§ **HOW TO COMPLETE THIS TASK**
Reproduce all entries verbatim, with nothing added or dropped.

§ **Items listed in a dataset**
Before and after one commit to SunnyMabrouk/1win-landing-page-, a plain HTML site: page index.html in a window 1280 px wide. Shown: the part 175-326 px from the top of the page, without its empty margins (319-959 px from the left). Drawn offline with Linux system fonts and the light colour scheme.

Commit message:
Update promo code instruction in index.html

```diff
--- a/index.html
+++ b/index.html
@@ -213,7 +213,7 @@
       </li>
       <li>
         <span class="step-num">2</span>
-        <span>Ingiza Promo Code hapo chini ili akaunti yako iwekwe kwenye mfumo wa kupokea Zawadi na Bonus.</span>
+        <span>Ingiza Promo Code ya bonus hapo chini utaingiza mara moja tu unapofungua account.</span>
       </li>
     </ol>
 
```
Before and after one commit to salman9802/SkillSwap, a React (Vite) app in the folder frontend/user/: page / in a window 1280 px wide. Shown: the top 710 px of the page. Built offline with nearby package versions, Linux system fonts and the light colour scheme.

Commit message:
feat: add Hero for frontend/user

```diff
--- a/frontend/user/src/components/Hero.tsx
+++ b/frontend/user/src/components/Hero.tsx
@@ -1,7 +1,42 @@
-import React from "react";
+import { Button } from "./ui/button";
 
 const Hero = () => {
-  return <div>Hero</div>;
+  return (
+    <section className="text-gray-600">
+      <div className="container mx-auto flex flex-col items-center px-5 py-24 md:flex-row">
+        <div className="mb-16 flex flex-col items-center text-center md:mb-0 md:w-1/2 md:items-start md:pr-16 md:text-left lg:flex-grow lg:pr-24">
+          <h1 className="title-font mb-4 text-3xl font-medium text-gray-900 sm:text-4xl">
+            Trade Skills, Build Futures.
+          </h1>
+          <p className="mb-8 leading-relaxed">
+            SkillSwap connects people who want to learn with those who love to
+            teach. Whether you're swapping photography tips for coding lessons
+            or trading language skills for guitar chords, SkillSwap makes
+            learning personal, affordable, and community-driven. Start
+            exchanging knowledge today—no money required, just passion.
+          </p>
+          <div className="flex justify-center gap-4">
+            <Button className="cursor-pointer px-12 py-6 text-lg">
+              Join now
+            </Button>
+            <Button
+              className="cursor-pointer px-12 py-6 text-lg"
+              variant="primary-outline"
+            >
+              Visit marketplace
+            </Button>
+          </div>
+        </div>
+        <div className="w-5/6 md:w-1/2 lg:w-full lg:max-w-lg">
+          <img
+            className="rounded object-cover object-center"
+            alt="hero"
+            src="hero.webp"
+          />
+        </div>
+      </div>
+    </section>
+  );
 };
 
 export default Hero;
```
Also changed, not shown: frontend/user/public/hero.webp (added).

§ **TASK OUTPUT**
Before and after one commit to SunnyMabrouk/1win-landing-page-, a plain HTML site: page index.html in a window 1280 px wide. Shown: the part 175-326 px from the top of the page, without its empty margins (319-959 px from the left). Drawn offline with Linux system fonts and the light colour scheme.

Commit message:
Update promo code instruction in index.html

```diff
--- a/index.html
+++ b/index.html
@@ -213,7 +213,7 @@
       </li>
       <li>
         <span class="step-num">2</span>
-        <span>Ingiza Promo Code hapo chini ili akaunti yako iwekwe kwenye mfumo wa kupokea Zawadi na Bonus.</span>
+        <span>Ingiza Promo Code ya bonus hapo chini utaingiza mara moja tu unapofungua account.</span>
       </li>
     </ol>
 
```
Before and after one commit to salman9802/SkillSwap, a React (Vite) app in the folder frontend/user/: page / in a window 1280 px wide. Shown: the top 710 px of the page. Built offline with nearby package versions, Linux system fonts and the light colour scheme.

Commit message:
feat: add Hero for frontend/user

```diff
--- a/frontend/user/src/components/Hero.tsx
+++ b/frontend/user/src/components/Hero.tsx
@@ -1,7 +1,42 @@
-import React from "react";
+import { Button } from "./ui/button";
 
 const Hero = () => {
-  return <div>Hero</div>;
+  return (
+    <section className="text-gray-600">
+      <div className="container mx-auto flex flex-col items-center px-5 py-24 md:flex-row">
+        <div className="mb-16 flex flex-col items-center text-center md:mb-0 md:w-1/2 md:items-start md:pr-16 md:text-left lg:flex-grow lg:pr-24">
+          <h1 className="title-font mb-4 text-3xl font-medium text-gray-900 sm:text-4xl">
+            Trade Skills, Build Futures.
+          </h1>
+          <p className="mb-8 leading-relaxed">
+            SkillSwap connects people who want to learn with those who love to
+            teach. Whether you're swapping photography tips for coding lessons
+            or trading language skills for guitar chords, SkillSwap makes
+            learning personal, affordable, and community-driven. Start
+            exchanging knowledge today—no money required, just passion.
+          </p>
+          <div className="flex justify-center gap-4">
+            <Button className="cursor-pointer px-12 py-6 text-lg">
+              Join now
+            </Button>
+            <Button
+              className="cursor-pointer px-12 py-6 text-lg"
+              variant="primary-outline"
+            >
+              Visit marketplace
+            </Button>
+          </div>
+        </div>
+        <div className="w-5/6 md:w-1/2 lg:w-full lg:max-w-lg">
+          <img
+            className="rounded object-cover object-center"
+            alt="hero"
+            src="hero.webp"
+          />
+        </div>
+      </div>
+    </section>
+  );
 };
 
 export default Hero;
```
Also changed, not shown: frontend/user/public/hero.webp (added).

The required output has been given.